Silverman shared the stage with humorist David Rakoff at the book fair, reading from her memoir, The Bedwetter: Stories of Courage, Redemption, and PeeBedwetter.
She read a chapter derived from her father’s recorded messages on her answering machine, mimicking his strong New England accent. During the Q&A period, she described her writing experience: “It was really lonely. And it’s not like stand-up where you get kind of immediate feedback … I found myself writing the way I felt writers write. Using big fancy words and metaphors. And that’s all good, but it didn’t sound anything like me.
She continued: “It was like, you know when you go on Terry Gross. When I first went on Terry Gross [in a blase, yet sophisticated tone] I felt like I had to talk like this. ‘You know Terry…’ [Back in normal voice] What am I doing? This is not me. But, you have to break out of what you picture someone who writes a book. Just really write the way you talk only with less ‘likes.'”
She concluded: “Writing at home did not work for me. And I realized that after a long time. There’s way too many distractions, especially my bed … I would go to hotel lobbies because they’re clean and empty and they’ll bring you coffee and there’s plugs. And that became a secret for me because anyone who’s around, you feel like you want them to think you’re working on something so it forces you to work on something. So, that was my experience.”

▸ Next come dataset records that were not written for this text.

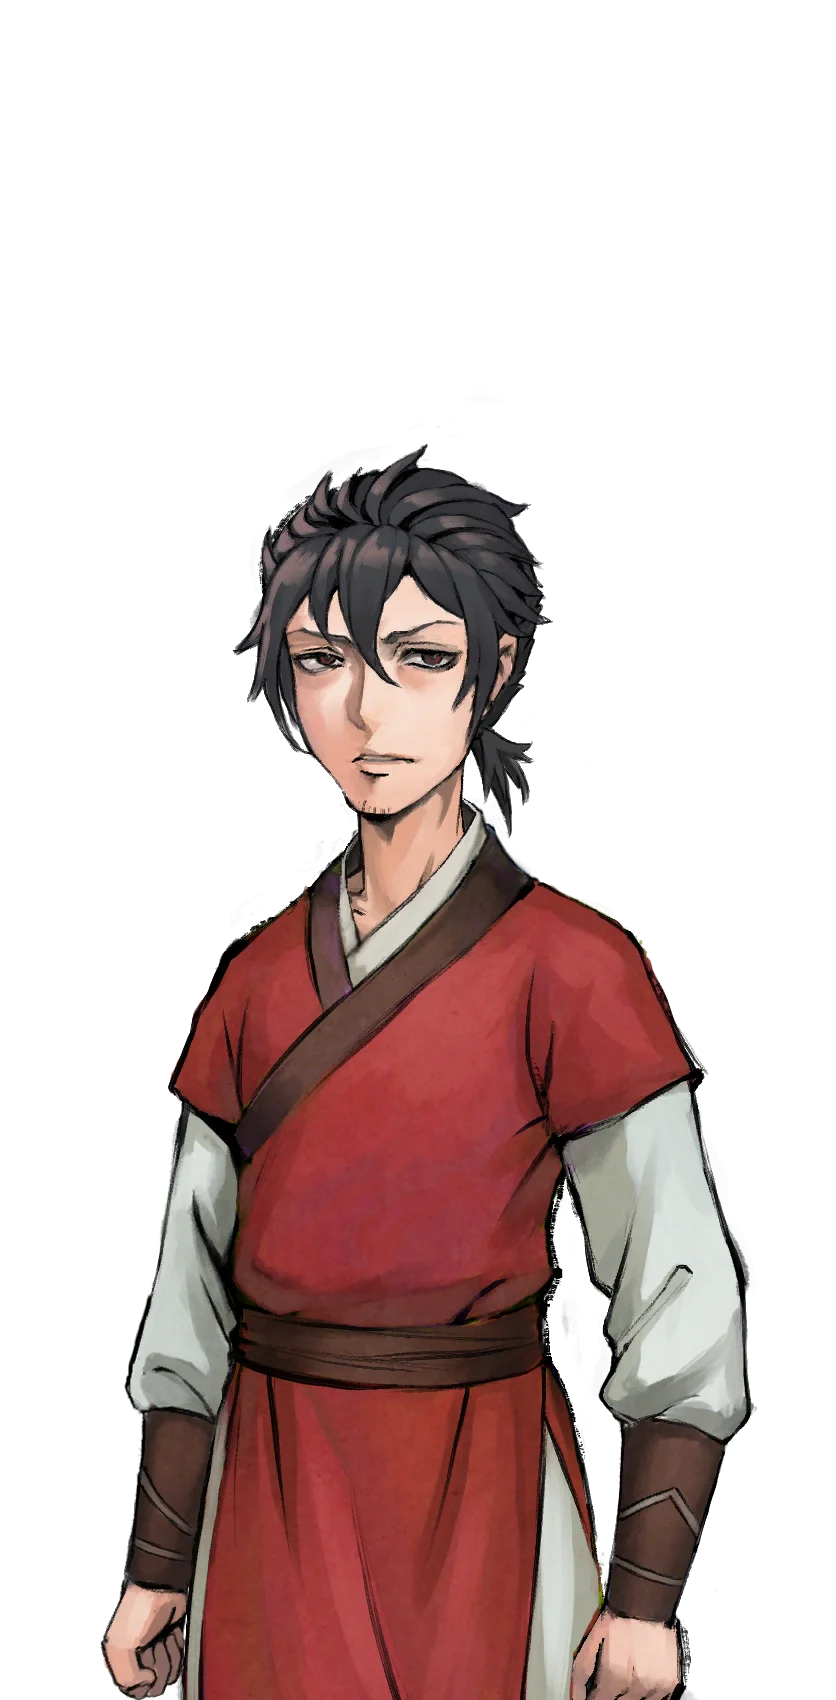
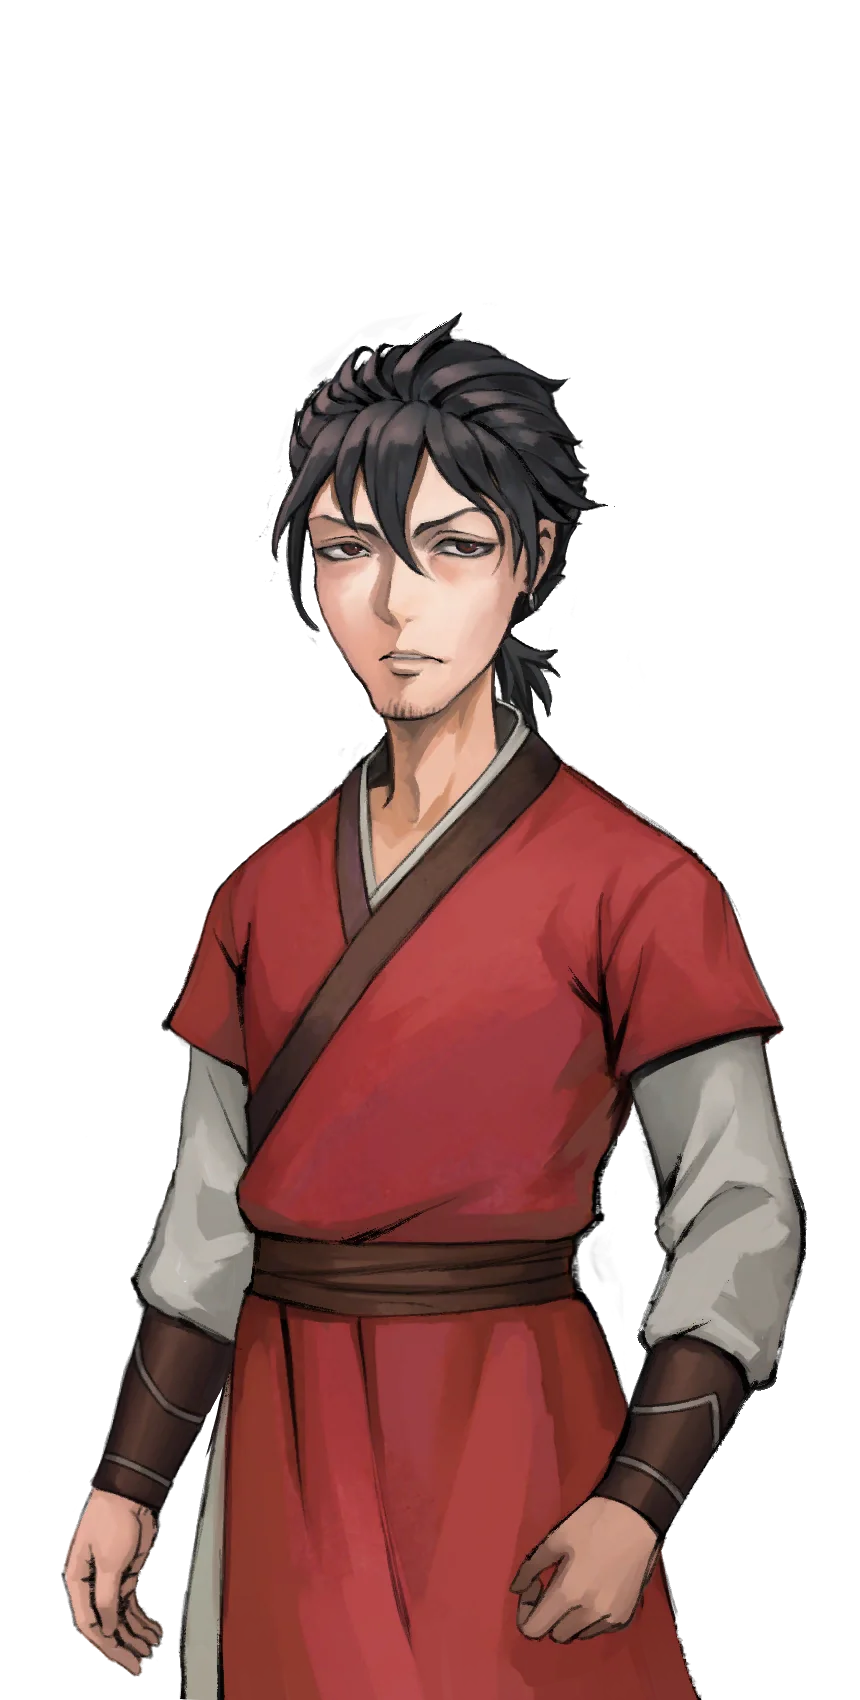
顏疆補上 3 個表情分頁並換新版立繪

diff --git a/docs/people/characters/trainee204.md b/docs/people/characters/trainee204.md
@@ -60,6 +60,18 @@ tags:
 			</ChTr>
 		</ChTable>
 	</ChTab>
+	<ChTab title="汗顏">
+		<Ch src='/images/characters/trainee204/nervous1.webp' position='center'/>
+		<ChName nameZh='汗顏' nameEn='Sweating' position='right' />
+	</ChTab>
+	<ChTab title="不悅">
+		<Ch src='/images/characters/trainee204/angry1.webp' position='center'/>
+		<ChName nameZh='不悅' nameEn='Displeased' position='right' />
+	</ChTab>
+	<ChTab title="生氣">
+		<Ch src='/images/characters/trainee204/angry2.webp' position='center'/>
+		<ChName nameZh='生氣' nameEn='Angry' position='right' />
+	</ChTab>
 </ChTabs>
 <br><br>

Silverman released her memoir in April. We reported on her multimillion dollar book deal last year. Later this month, Rakoff will publish his third anthology of autobiographical essays, Half Empty.